It is difficult to discern if the current distribution of the Short-eared Owl differs from that described by Roberts nearly a hundred years ago. Further east, the species’ range has receded in New England, where it originally nested in at least eight states. Now it is present in only three: Massachusetts, New York, and Pennsylvania. Further south, the species’ increasing presence in southern Florida is thought to represent colonization northward from Cuba. The Short-eared Owl population on the island increased in numbers and expanded in distribution as the cultivation of rice, sugar, and citrus fruits increased in the late 1900s, providing a more abundant and stable prey base. This, in turn, may have forced younger birds to disperse north to southern Florida (Wiggins et al. 2006). Closer to home, in the Upper Midwest and across the Great Lakes, it is difficult to interpret changes in abundance and distribution noted by some atlases, especially in light of the species’ nomadic tendencies and sporadic breeding. Studies in Alaska, for example, have shown a tight correlation between breeding densities and prey abundance (Wiggins et al. 2006).
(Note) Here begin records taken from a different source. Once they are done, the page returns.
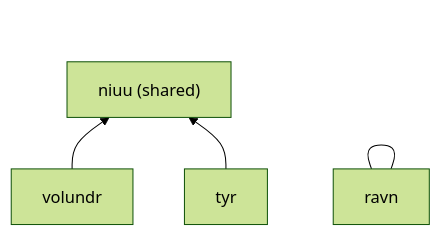
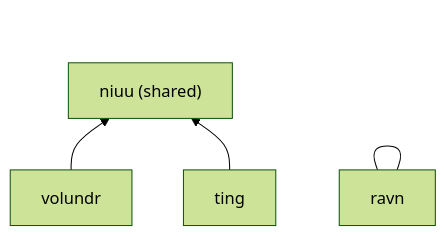
One commit to niuulabs/niuu changed the second of 2 diagrams in docs/archive/site-legacy/ravn/developer/architecture.md. Above: the diagram before and after it, drawn with Mermaid (forest theme). The commit also changed other lines of this file and 1152 other files, not shown here.

Commit message:
refactor(ting): remove tyr and raid naming from internals

````diff
--- a/docs/archive/site-legacy/ravn/developer/architecture.md
+++ b/docs/archive/site-legacy/ravn/developer/architecture.md
@@ -82,6 +82,6 @@
 ```mermaid
 graph BT
     Volundr["volundr"] --> Niuu["niuu (shared)"]
-    Tyr["tyr"] --> Niuu
+    Ting["ting"] --> Niuu
     Ravn["ravn"] --- Ravn
 ```
````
*Note that the definition of confirmed nesting of a species is different for Breeding Bird Atlas projects, including the definition used by the Minnesota Breeding Bird Atlas, compared with a more restrictive definition used by the Minnesota Ornithologists’ Union. For details see the Data Methods Section.